There is simply too much at stake and Ben Bernanke knows it. I believe the process of pulling out of the market will be a managed one. For those who pay attention to "Fed Speak," I maintain that process is already at work. Recently a number of Board Governors who have granted interviews advised the financial community that the Fed will be taking a more neutral policy position in regards to stimulus in the future.

That's not to say there won't be concerns and with them volatility. Skittish investors will always jump the gun, many times before they actually have the facts. In today's markets, trading on rumors is just as viable as trading on the facts. So prepare for some rough sailing; but I get ahead of myself.

As a portfolio manager, it's part of my job to fret and worry about what will be, instead of enjoying what is. And a rising market is what we can expect over the next few months. Sure, we can and will have down days, but I believe they will be short and shallow. Commodity stocks will lead, so make sure you have some exposure to those sectors, and if you haven't yet, get back into the stock market — now.

Bill Schmick is an independent investor with Berkshire Money Management. (See "About" for more information.) None of the information presented in any of these articles is intended to be and should not be construed as an endorsement of BMM or a solicitation to become a client of BMM. The reader should not assume that any strategies, or specific investments discussed are employed, bought, sold or held by BMM. Direct your inquiries to Bill at (toll free) or e-mail him at wschmick@fairpoint.net. Visit www.afewdollarsmore.com for more of Bill's insights.
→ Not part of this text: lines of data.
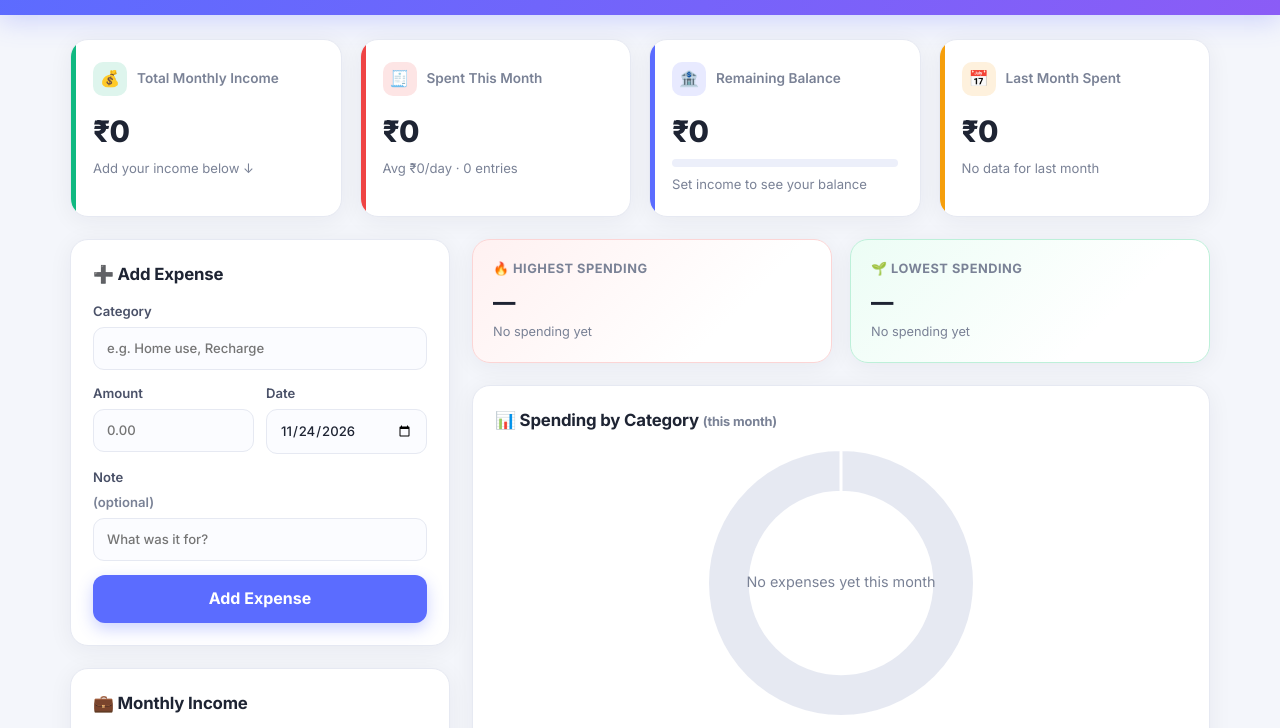
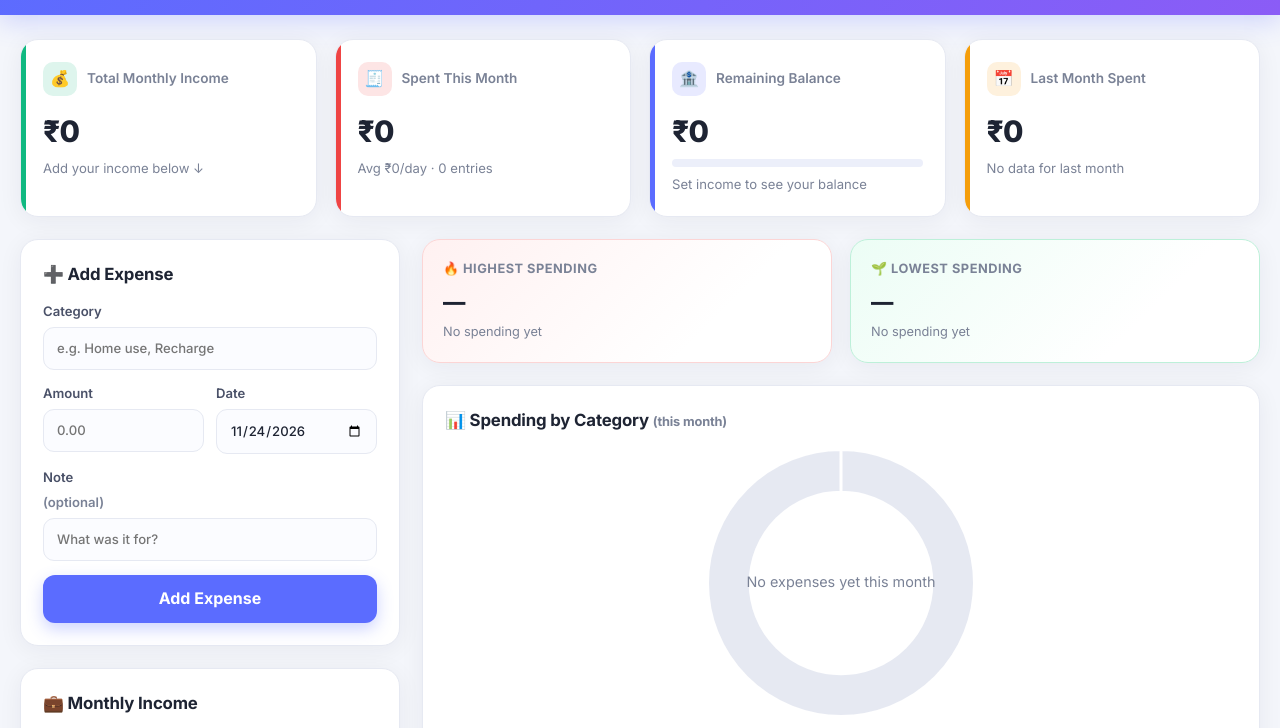
Before and after one commit to asiz4752/my-expense, a plain HTML site: page index.html in a window 1280 px wide. Shown: the part 72-800 px from the top of the page. Drawn offline with nearby package versions, Linux system fonts and the light colour scheme; no server answers.

Commit message:
Describe your changes

```diff
--- a/style.css
+++ b/style.css
@@ -52,7 +52,7 @@ body {
 .status.online .dot { background: #34d399; box-shadow: 0 0 0 4px rgba(52,211,153,0.3); }
 .status.error .dot { background: #f87171; }
 
-.container { max-width: 1180px; margin: 0 auto; padding: 24px 20px 60px; display: flex; flex-direction: column; gap: 22px; }
+.container { width: 100%; padding: 24px 20px 60px; display: flex; flex-direction: column; gap: 22px; }
 
 .banner {
   background: #fff7e6; border: 1px solid #ffd591; color: #8a5a00;
```
Also changed, not shown: expences.png (added).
0 Comments
Tags: stocks, Federal Reserve      

Support Local News

We show up at hurricanes, budget meetings, high school games, accidents, fires and community events. We show up at celebrations and tragedies and everything in between. We show up so our readers can learn about pivotal events that affect their communities and their lives.
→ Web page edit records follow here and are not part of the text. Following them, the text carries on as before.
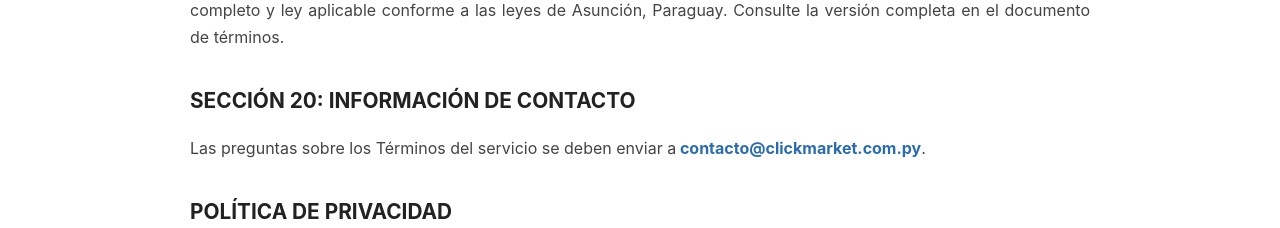
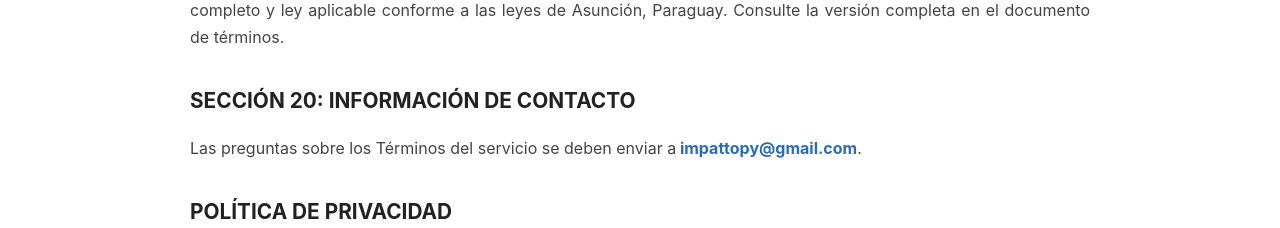
Before and after one commit to Javiermu97/impattopyproyect, a Next.js app: page /terminos in a window 1280 px wide. Shown: the part 2000-2228 px from the top of the page. Built offline with nearby package versions, Linux system fonts and the light colour scheme; no server answers.

Commit message:
Primer commit

```diff
--- a/app/terminos/page.tsx
+++ b/app/terminos/page.tsx
@@ -118,7 +118,7 @@ export default function TermsPage() {
         <h2>SECCIÓN 20: INFORMACIÓN DE CONTACTO</h2>
         <p>
           Las preguntas sobre los Términos del servicio se deben enviar a
-          <strong> contacto@clickmarket.com.py</strong>.
+          <strong> impattopy@gmail.com</strong>.
         </p>
 
         <h2>POLÍTICA DE PRIVACIDAD</h2>
```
How important is local news to you? You can support independent, unbiased journalism and help iBerkshires grow for as a little as the cost of a cup of coffee a week.
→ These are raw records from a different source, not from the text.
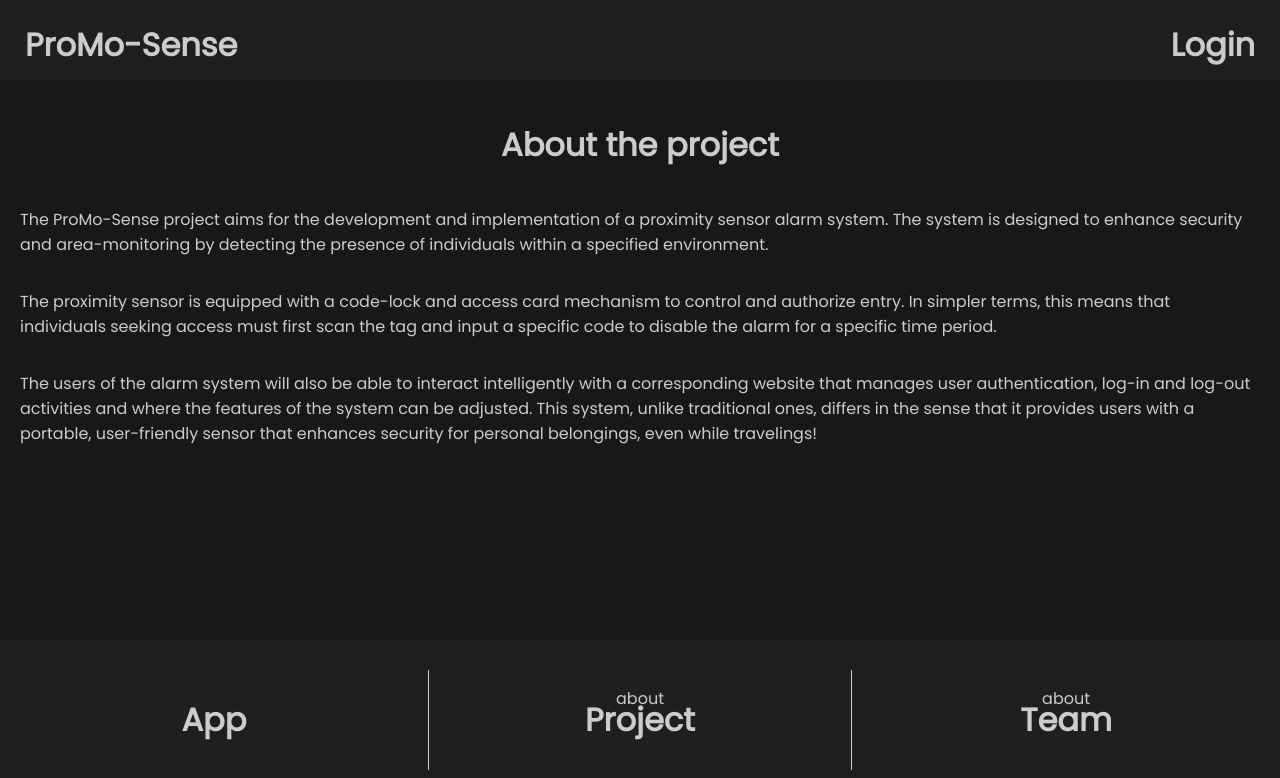
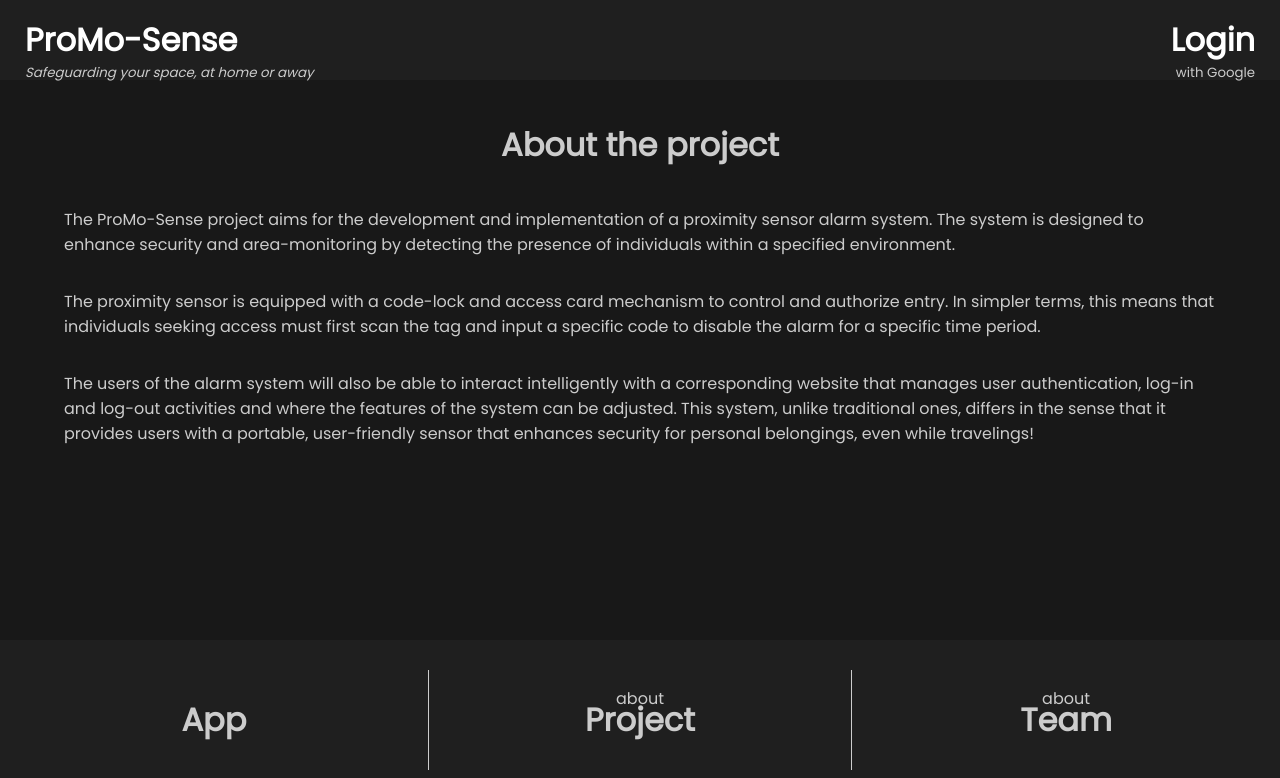
Before and after one commit to yyIntsuki/ProMo-Sense, a React (Vite) app in the folder web/: page /project in a window 1280 px wide. Shown: the top 778 px of the page. Built offline with nearby package versions, Linux system fonts and the light colour scheme; no server answers.

Commit message:
imlemented a userContext that works within the user session.

```diff
--- a/web/src/App.jsx
+++ b/web/src/App.jsx
@@ -1,4 +1,5 @@
 import { BrowserRouter as Router, Routes, Route } from "react-router-dom";
+import { UserProvider } from "./contexts/userContext";
 import Header from "./components/headerNav";
 import Footer from "./components/footerNav";
 import ProMoSense from "./pages/promosense";
@@ -9,6 +10,7 @@ import Login from "./pages/login";
 export default function App() {
 	return (
 		<Router>
+			<UserProvider>
 				<Header />
 				<Routes>
 					<Route path="/" element={<ProMoSense />} />
@@ -17,6 +19,7 @@ export default function App() {
 					<Route exact path="/login" element={< Login />} />
 				</Routes>
 				<Footer />
+			</UserProvider>
 		</Router>
 	);
 }
--- a/web/src/components/headerNav.jsx
+++ b/web/src/components/headerNav.jsx
@@ -1,19 +1,57 @@
 import "../css/style.css";
+import { useContext, useEffect } from "react";
 import { useNavigate } from 'react-router-dom';
+import { auth, onAuthStateChanged, provider, signInWithRedirect, getRedirectResult, signOut, database, ref, set } from "../firebaseModel";
+import { UserContext } from "../contexts/userContext";
 
 export default function Header() {
+    const { currentUser, setCurrentUser } = useContext(UserContext);
+
+    useEffect(() => {
+        /* Observing authentication status */
+        onAuthStateChanged(auth, (user) => {
+            if (user) { setCurrentUser(user); }
+            else { setCurrentUser(null); }
+        });
+        /* Gets result from logging in by redirect */
+        getRedirectResult(auth)
+            .then((result) => { if (result) { setCurrentUser(result.user); } })
+            .catch((error) => { console.error(error); })
+    }, [setCurrentUser]);
+
     const navigate = useNavigate();
-    function goToApp() { navigate('/'); }
-    function goToLogin() { navigate('/login'); }
+    function navigateToApp() { navigate('/'); }
+
+    function handleLogin(event) {
+        event.preventDefault();
+        signInWithRedirect(auth, provider);
+    }
+
+    function handleLogout(event) {
+        event.preventDefault();
+        signOut(auth)
+            .then(() => { setCurrentUser(null); })
+            .catch((error) => { console.error("Error when signing out:", error); });
+    }
 
     return (
         <div className="header_wrapper">
-            <div onClick={goToApp} className="title">
-                <h1>ProMo-Sense</h1>
+            <div className="title">
+                <h1 onClick={navigateToApp}>ProMo-Sense</h1>
+                <small><i>Safeguarding your space, at home or away</i></small>
             </div>
-            <div onClick={goToLogin} className="user">
-                <h1>Login</h1>
-            </div>
+
+            {currentUser ?
+                <div className="user">
+                    <h1 onClick={handleLogout}>Log out</h1>
+                    <small>logged in as {currentUser.displayName}</small>
+                </div>
+                :
+                <div className="user">
+                    <h1 onClick={handleLogin}>Login</h1>
+                    <small>with Google</small>
+                </div>
+            }
         </div>
     )
 }
--- /dev/null
+++ b/web/src/contexts/userContext.jsx
@@ -0,0 +1,11 @@
+import { createContext, useState } from "react";
+
+const UserContext = createContext({ currentUser: null, setCurrentUser: () => null });
+
+const UserProvider = ({ children }) => {
+    const [currentUser, setCurrentUser] = useState(null)
+    const value = { currentUser, setCurrentUser }
+    return <UserContext.Provider value={value}>{children}</UserContext.Provider>
+}
+
+export { UserContext, UserProvider }
--- a/web/src/css/style.css
+++ b/web/src/css/style.css
@@ -15,6 +15,33 @@ body {
     color: #cccccc;
     display: flex;
     justify-content: space-between;
+    align-items: center;
+}
+
+.header_wrapper .title,
+.header_wrapper .user {
+    position: relative;
+    display: flex;
+}
+
+.header_wrapper .title h1,
+.header_wrapper .user h1 {
+    color: white;
+}
+
+.header_wrapper .user small,
+.header_wrapper .title small {
+    position: absolute;
+    bottom: 2px;
+    text-wrap: nowrap;
+}
+
+.header_wrapper .user small {
+    right: 0;
+}
+
+.header_wrapper .title small {
+    left: 0;
 }
 
 /* Footer */
@@ -55,12 +82,18 @@ body {
     border-right: 1px solid #cccccc;
 }
 
+/* Header, Footer */
+.header_wrapper>div:hover,
+.footer_wrapper div:hover {
+    color: white;
+}
+
 /* Project, About, Login */
 .project_wrapper,
 .about_wrapper,
 .login_wrapper {
     box-sizing: border-box;
-    padding: 20px;
+    padding: 20px 5vw 20px 5vw;
     height: 70vh;
     display: flex;
     flex-direction: column;
```
Lines whose indentation alone changed are shown as unchanged.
News Headlines
North County High Schools Make Graduation Plans
BCC Graduates Recognized in Remote Commencement
Crane Stationery Leaving North Adams for New York
Markey Proposes $25B Boost to Intercity Passenger Rail
Local Schools Receive Olmsted Grants from Williams College
North Adams Board of Health Authorizes Police as Health Agents
Proprietor's Lodge Given Extended Outdoor Hours
Williamstown Elementary, Mount Greylock Principals Named
Clarksburg Holds Off on Budget Review, Police Chief Salary
BMC Cancer Center to Host Survivor Thriver Event on Zoom
 


Categories:
@theMarket (331)
Independent Investor (447)
Archives:
May 2020 (8)
May 2019 (2)
April 2020 (9)
March 2020 (5)
February 2020 (7)
January 2020 (10)
December 2019 (7)
November 2019 (8)
October 2019 (9)
September 2019 (7)
August 2019 (5)
July 2019 (5)
June 2019 (8)
Tags:
Taxes Debt Ceiling Jobs Economy Energy Recession Currency Election Rally Deficit Housing Europe Federal Reserve Euro Fiscal Cliff Japan Commodities Congress Oil Stocks Markets Banks Wall Street Stimulus Greece Crisis Pullback Retirement Bailout Metals Interest Rates Stock Market Selloff Europe Debt
Popular Entries:
The Independent Investor: Don't Fight the Fed
@theMarket: QE II Supports the Markets
The Independent Investor: Understanding the Foreclosure Scandal
@theMarket: Markets Are Going Higher
The Independent Investor: Does Cash Mean Currencies?
The Independent Investor: General Motors — Back to the Future
@theMarket: Economy Sputters, Stocks Stutter
The Independent Investor: How Will Wall Street II Play on Main Street?
The Independent Investor: Why Are Interest Rates Rising?
The Independent Investor: Will the Municipal Bond Massacre Continue?
Recent Entries:
The Independent Investor: The Culling of America
@theMarket: Memorial Day Markets
The Independent Investor: Chinese Checkers
@theMarket: Something Off in Bond Versus Stock Market Outlooks
The Independent Investor: Gold, the Bug, and You
@theMarket: The Stock Market Is Not the Economy
The Independent Investor: Workers face a serious dilemma
@theMarket: Earnings Fail to Support Stock Market
The Independent Investor: If You Are Laid Off, Read This
@theMarket: Economy Craters as America Attempts to Reopen